▸ **Work item**
Keep every line in which "Documentation" occurs and drop the rest of the data.

[Before-and-after change records]

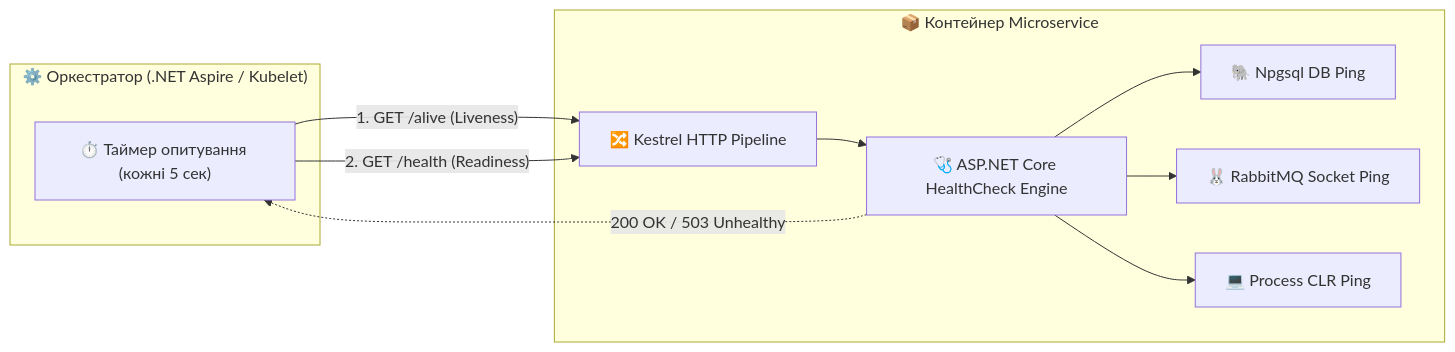
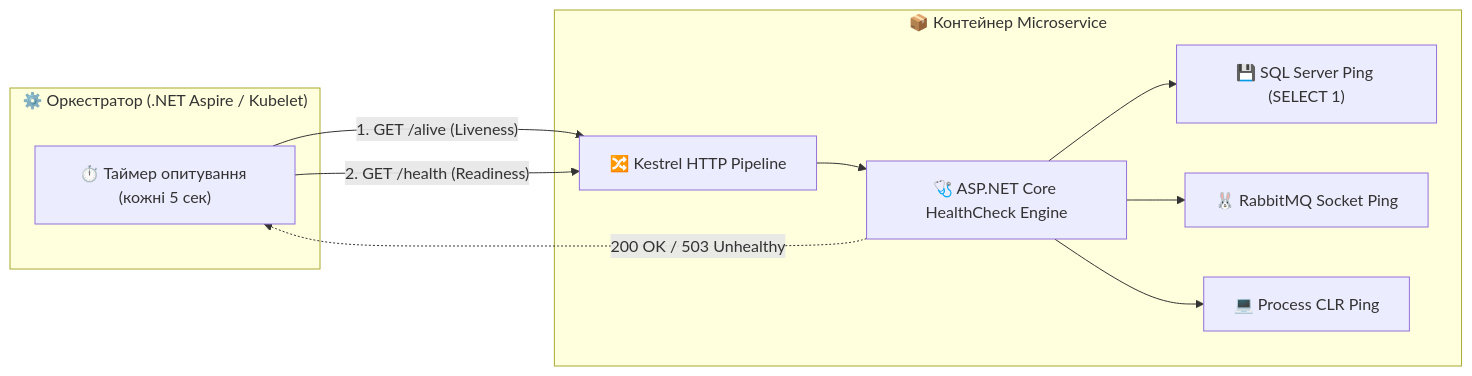
One commit to MrTomkaYurii/Demo-CargoDeliveryService changed the first of 4 diagrams in 02-Microservices-Craftsman/02-01-Aspire-Documentation/05_HealthChecks_Probes_Liveness_Readiness.md. Above: the diagram before and after it, drawn with Mermaid. The commit also changed other lines of this file and 227 other files, not shown here.

````diff
--- a/02-Microservices-Craftsman/02-01-Aspire-Documentation/05_HealthChecks_Probes_Liveness_Readiness.md
+++ b/02-Microservices-Craftsman/02-01-Aspire-Documentation/05_HealthChecks_Probes_Liveness_Readiness.md
@@ -42,23 +43,23 @@
 ```mermaid
 flowchart LR
     subgraph Orchestrator ["⚙️ Оркестратор (.NET Aspire / Kubelet)"]
         Timer["⏱️ Таймер опитування (кожні 5 сек)"]
     end
     
     subgraph Microservice ["📦 Контейнер Microservice"]
         Router["🔀 Kestrel HTTP Pipeline"]
         HC["🩺 ASP.NET Core HealthCheck Engine"]
-        DBCheck["🐘 Npgsql DB Ping"]
+        DBCheck["💾 SQL Server Ping (SELECT 1)"]
         RMQCheck["🐰 RabbitMQ Socket Ping"]
         SelfCheck["💻 Process CLR Ping"]
     end
     
     Timer -->|"1. GET /alive (Liveness)"| Router
     Timer -->|"2. GET /health (Readiness)"| Router
     Router --> HC
     HC --> SelfCheck
     HC --> DBCheck
     HC --> RMQCheck
     
     HC -.->|"200 OK / 503 Unhealthy"| Timer
 ```
````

▸ **Output for this task**
One commit to MrTomkaYurii/Demo-CargoDeliveryService changed the first of 4 diagrams in 02-Microservices-Craftsman/02-01-Aspire-Documentation/05_HealthChecks_Probes_Liveness_Readiness.md. Above: the diagram before and after it, drawn with Mermaid. The commit also changed other lines of this file and 227 other files, not shown here.
--- a/02-Microservices-Craftsman/02-01-Aspire-Documentation/05_HealthChecks_Probes_Liveness_Readiness.md
+++ b/02-Microservices-Craftsman/02-01-Aspire-Documentation/05_HealthChecks_Probes_Liveness_Readiness.md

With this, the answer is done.